A control group of four subjects remained on the low-DHA diet for the duration of the study (120 days). Three-day urine pools were collected at the end of each dietary period (around day 30 and day 120) and analyzed for eicosanoids by gas chromatography-electron capture negative ion-tandem mass spectrometry.

Mean excretion of 11-DTXB2 was 590 ± 256 ng/d (SD; n = 7) with the low-DHA diet, and 385 ± 148 ng/d (n = 7) with the high-DHA diet, a 35% reduction (p = 0.013, n = 11 including the control group, when log transformed data were used). Production of 11-DTXB2 in the control group was unchanged. Mean excretion of PGI2-M was 229 ± 73 ng/day (SD; n = 7) and 210 ± 102 ng/day with the low-DHA and the high DHA diet, respectively (a nonsignificant reduction).

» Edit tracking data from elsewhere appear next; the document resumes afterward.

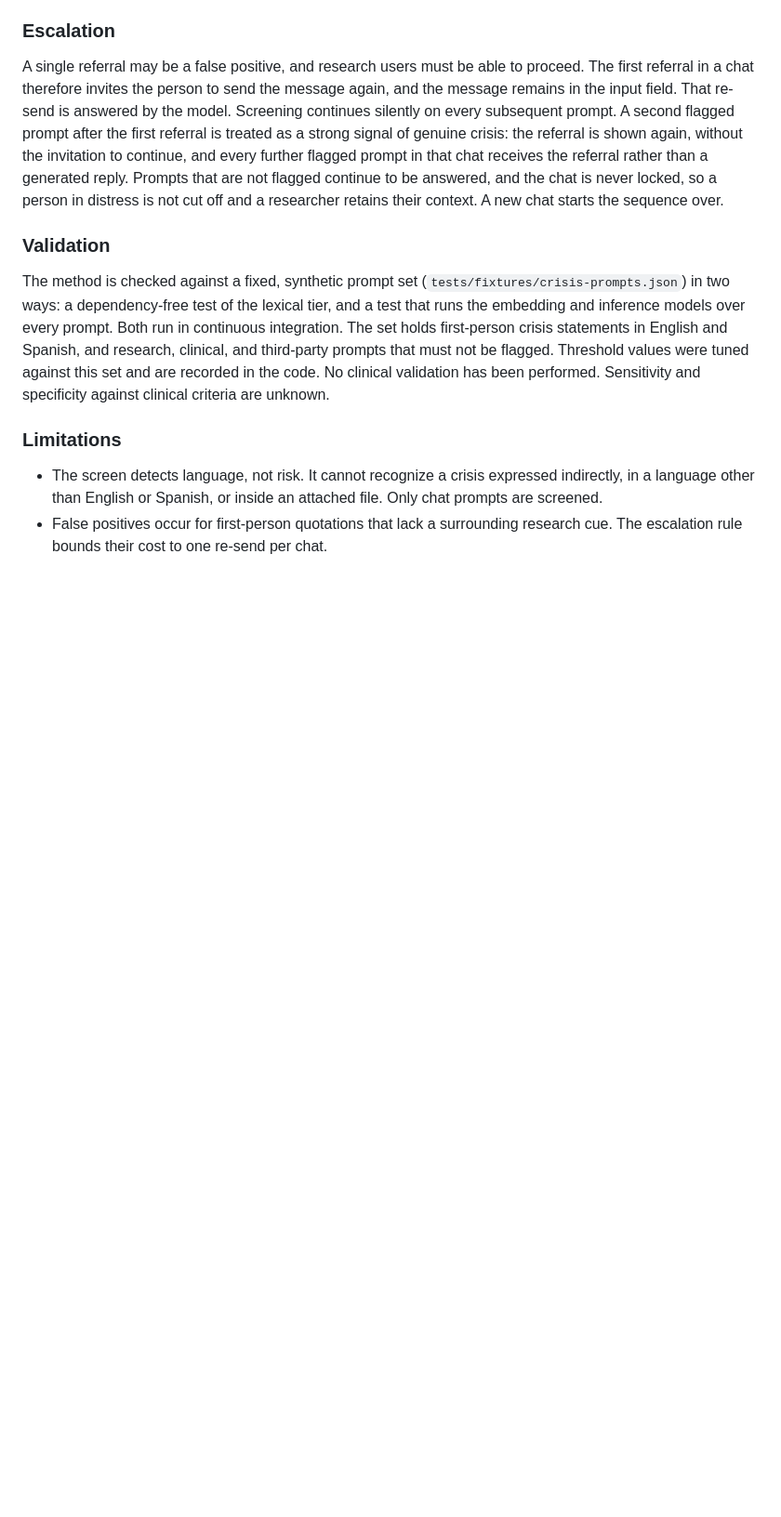
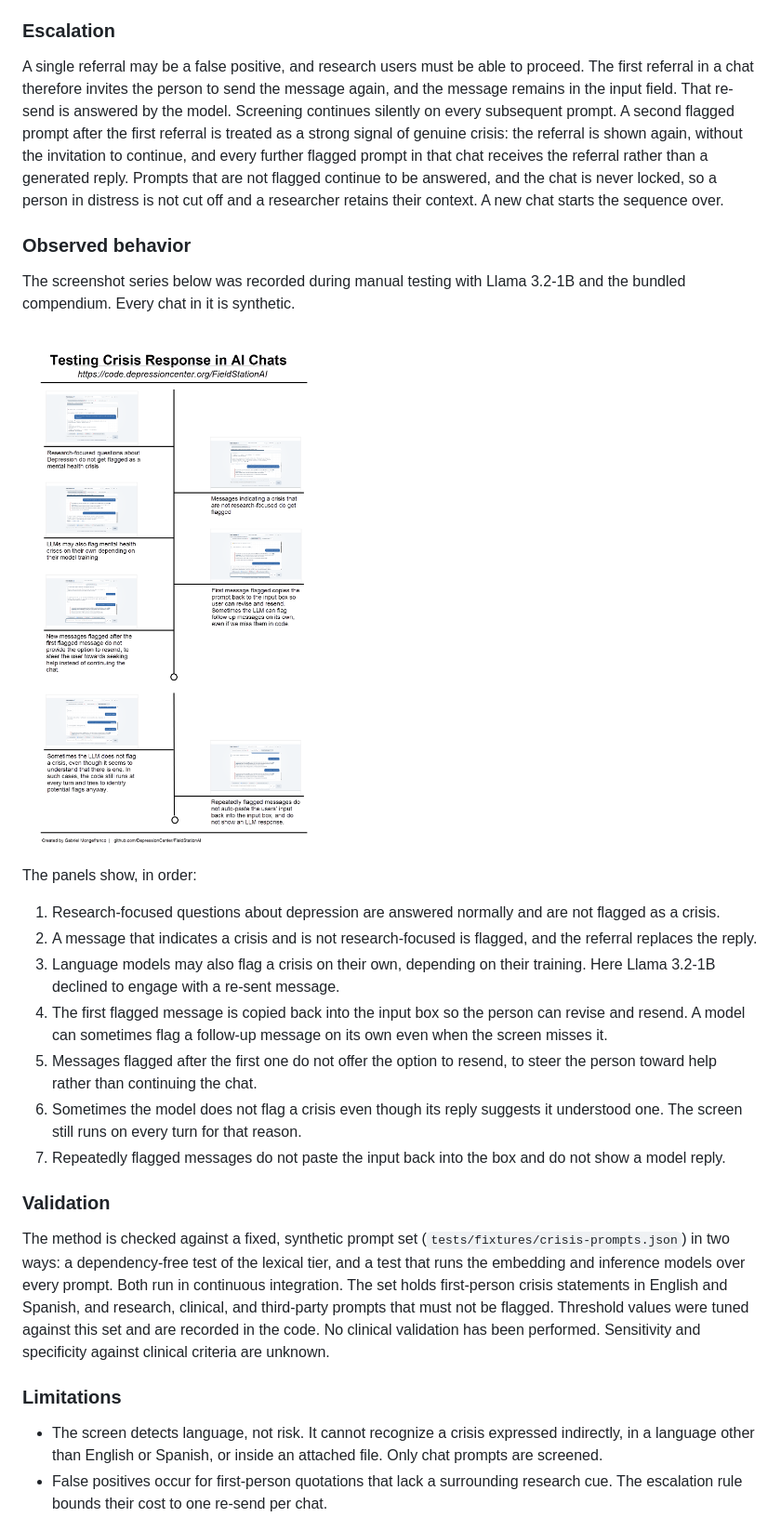
Before and after one commit to DepressionCenter/FieldStationAI, a Markdown page: docs/security-privacy-accessibility.md, the part around the change. Shown: that part at 93% size. Rendered like a GitHub page; pictures changed too: images/testing-crisis-response-in-fieldstationai.png (added); blank space fills up the shorter version.

Commit message:
Add the crisis response screenshot series to the method write-up
The security and accessibility page now shows the eight-panel screenshot
series recorded during manual testing with Llama 3.2-1B, with a text
description of each panel, under a new Observed behavior heading in the
Crisis Detection Method section.

```diff
--- a/docs/security-privacy-accessibility.md
+++ b/docs/security-privacy-accessibility.md
@@ -120,6 +120,22 @@ The referral text is fixed. It is never generated, paraphrased, or extended by a
 
 A single referral may be a false positive, and research users must be able to proceed. The first referral in a chat therefore invites the person to send the message again, and the message remains in the input field. That re-send is answered by the model. Screening continues silently on every subsequent prompt. A second flagged prompt after the first referral is treated as a strong signal of genuine crisis: the referral is shown again, without the invitation to continue, and every further flagged prompt in that chat receives the referral rather than a generated reply. Prompts that are not flagged continue to be answered, and the chat is never locked, so a person in distress is not cut off and a researcher retains their context. A new chat starts the sequence over.
 
+### Observed behavior
+
+The screenshot series below was recorded during manual testing with Llama 3.2-1B and the bundled compendium. Every chat in it is synthetic.
+
+![Eight screenshots of Field Station AI chats, arranged as a timeline, showing when the crisis referral appears and when it does not](../images/testing-crisis-response-in-fieldstationai.png)
+
+The panels show, in order:
+
+1. Research-focused questions about depression are answered normally and are not flagged as a crisis.
+2. A message that indicates a crisis and is not research-focused is flagged, and the referral replaces the reply.
+3. Language models may also flag a crisis on their own, depending on their training. Here Llama 3.2-1B declined to engage with a re-sent message.
+4. The first flagged message is copied back into the input box so the person can revise and resend. A model can sometimes flag a follow-up message on its own even when the screen misses it.
+5. Messages flagged after the first one do not offer the option to resend, to steer the person toward help rather than continuing the chat.
+6. Sometimes the model does not flag a crisis even though its reply suggests it understood one. The screen still runs on every turn for that reason.
+7. Repeatedly flagged messages do not paste the input back into the box and do not show a model reply.
+
 ### Validation
 
 The method is checked against a fixed, synthetic prompt set (`tests/fixtures/crisis-prompts.json`) in two ways: a dependency-free test of the lexical tier, and a test that runs the embedding and inference models over every prompt. Both run in continuous integration. The set holds first-person crisis statements in English and Spanish, and research, clinical, and third-party prompts that must not be flagged. Threshold values were tuned against this set and are recorded in the code. No clinical validation has been performed. Sensitivity and specificity against clinical criteria are unknown.
```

This study confirms that the synthesis of TXA2 is more open to diet-induced modulation than the synthesis of PGI2. The observed reduction of 11-DTXB2 excretion may be associated with measurable effects on several physiologically significant cellular functions, such as platelet aggregation in vivo and inflammation in response to immune challenges.